__TASK BRIEF__:
Lines in the records below that contain the word "participant" must each be copied.

── DATA FOR THIS TASK

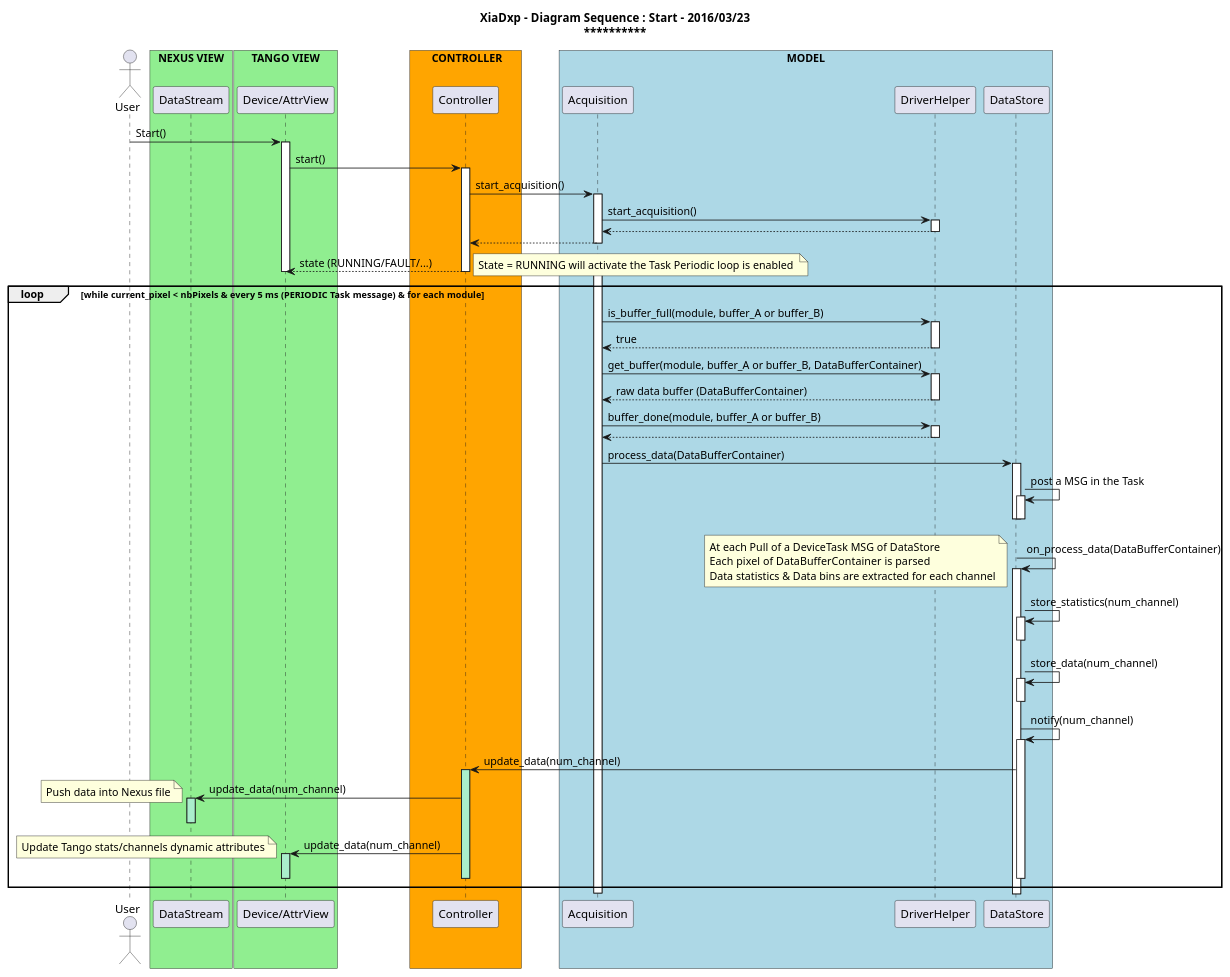
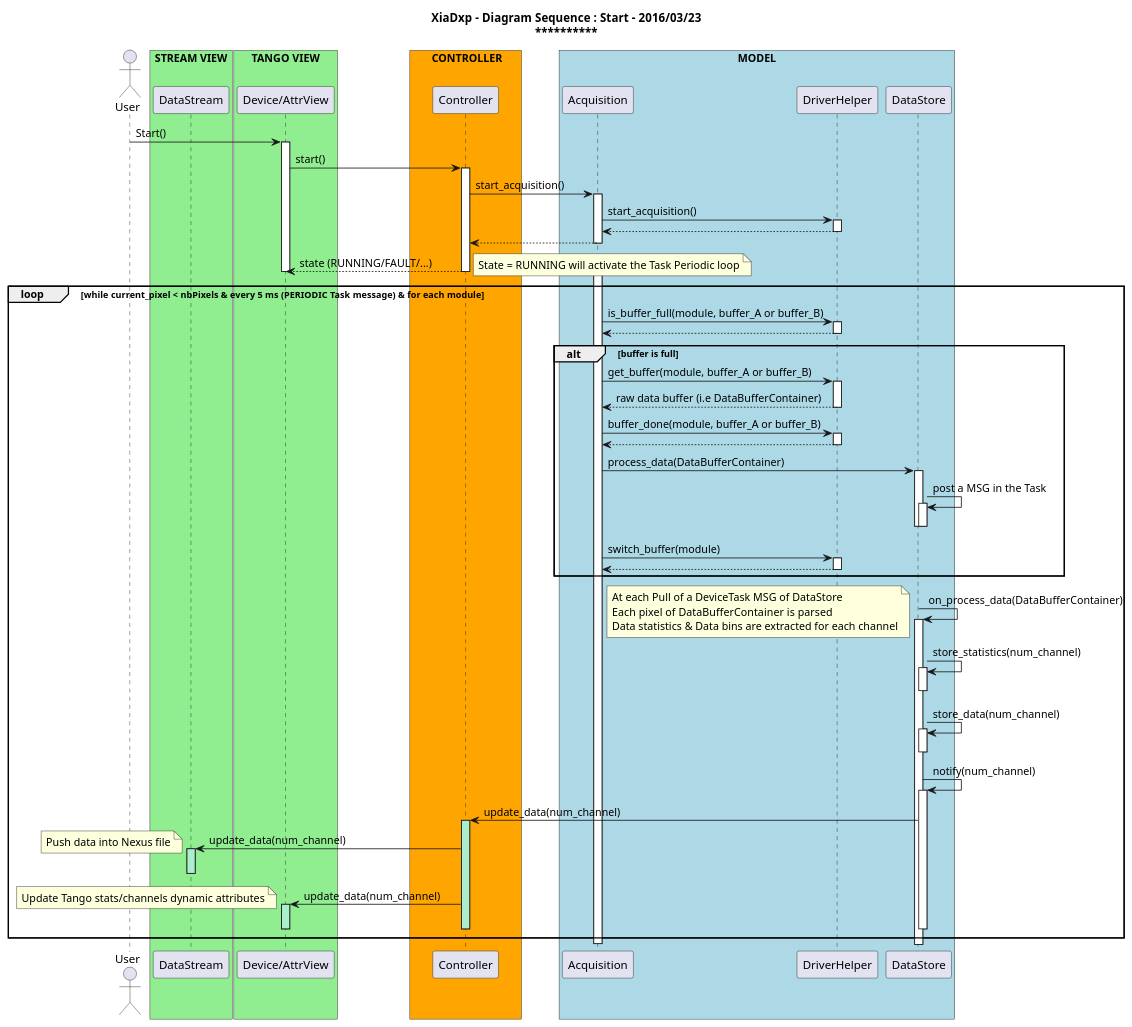
One commit to anoureddine/XiaDxp changed the diagram in uml/diagram_sequence_start_acquisition_MAPPING_1.puml. Above: the diagram before and after it, drawn with PlantUML. The commit also changed 16 other files, not shown here.

Commit message:
- Enhance Controller::update_parameters() : build stream only when it is necessary ! - Modify rois string format : use ; instead of "," as separator - Remove "_" in statistics attributes names in order to meet tango coding rules - Update some uml diagrams

```diff
--- a/uml/diagram_sequence_start_acquisition_MAPPING_1.puml
+++ b/uml/diagram_sequence_start_acquisition_MAPPING_1.puml
@@ -1,124 +1,129 @@
 @startuml
 
 title <b>XiaDxp - Diagram Sequence  : Start - 2016/03/23</b>\n**********************************************
 
 actor User
 
 participant "DataStream" as Stream
-box "NEXUS VIEW" #LightGreen
+box "STREAM VIEW" #LightGreen
 	participant Stream
 end box
 
 participant "Device/AttrView" as Device
 box "TANGO VIEW" #LightGreen
 	participant Device
 end box
 
 participant "Controller" as Ctrl
 box "       CONTROLLER      " #Orange
 	participant Ctrl
 end box
 
 participant "Acquisition" as Acq
 participant "DriverHelper" as Driver
 participant "DataStore" as Store
 box "MODEL" #LightBlue
 	participant Acq
 	participant Driver
     participant Store
 end box
 
 
 User -> Device: Start()
 activate Device
 
 Device -> Ctrl: start()
 activate Ctrl
 
 Ctrl -> Acq : start_acquisition()
 activate Acq
 
 Acq -> Driver : start_acquisition()
 activate Driver
 
 Driver --> Acq 
 deactivate Driver
 
 Acq --> Ctrl
 deactivate Acq
 
 Ctrl --> Device : state (RUNNING/FAULT/...)
 deactivate Ctrl
 deactivate Device
 
 note right 
-            State = RUNNING will activate the Task Periodic loop is enabled 
+            State = RUNNING will activate the Task Periodic loop
 end note
 
 activate Acq
 
 loop while  current_pixel < nbPixels & every 5 ms (PERIODIC Task message) & for each module
             Acq -> Driver : is_buffer_full(module, buffer_A or buffer_B)
             activate Driver
-            Driver --> Acq : true
+            Driver --> Acq
             deactivate Driver
+alt buffer is full
 
-            Acq -> Driver : get_buffer(module, buffer_A or buffer_B, DataBufferContainer)
+            Acq -> Driver : get_buffer(module, buffer_A or buffer_B)
             activate Driver
-            Driver --> Acq : raw data buffer (DataBufferContainer)
+            Driver --> Acq : raw data buffer (i.e DataBufferContainer)
             deactivate Driver
 
             Acq -> Driver : buffer_done(module, buffer_A or buffer_B)
             activate Driver
             Driver --> Acq
             deactivate Driver
 
             Acq -> Store: process_data(DataBufferContainer)
             activate Store
             Store -> Store: post a MSG in the Task
             activate Store
             deactivate Store
             deactivate Store
 
-
+            Acq -> Driver : switch_buffer(module)
+            activate Driver
+            Driver --> Acq
+            deactivate Driver
+end
             Store -> Store: on_process_data(DataBufferContainer)
             activate Store
 note left 
             At each Pull of a DeviceTask MSG of DataStore
             Each pixel of  DataBufferContainer is parsed
             Data statistics & Data bins are extracted for each channel
 end note
             
             Store -> Store: store_statistics(num_channel)
             activate Store
             deactivate Store
             Store -> Store: store_data(num_channel)  
             activate Store
             deactivate Store
             Store -> Store : notify(num_channel)
             activate Store
 
             Store -> Ctrl : update_data(num_channel)
             activate Ctrl #AAEECC
 
             Ctrl -> Stream : update_data(num_channel)
             activate Stream #AAEECC
 note left 
             Push data into Nexus file
 end note
             deactivate Stream
 
             Ctrl -> Device : update_data(num_channel)
             activate Device #AAEECC
 note left 
             Update Tango stats/channels dynamic attributes
 end note
             deactivate Device
             deactivate Ctrl
             deactivate Store
 
         end
 
 deactivate Acq
 
 @enduml
```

────

__WRITTEN SOLUTION__:
 participant "DataStream" as Stream
 	participant Stream
 participant "Device/AttrView" as Device
 	participant Device
 participant "Controller" as Ctrl
 	participant Ctrl
 participant "Acquisition" as Acq
 participant "DriverHelper" as Driver
 participant "DataStore" as Store
 	participant Acq
 	participant Driver
     participant Store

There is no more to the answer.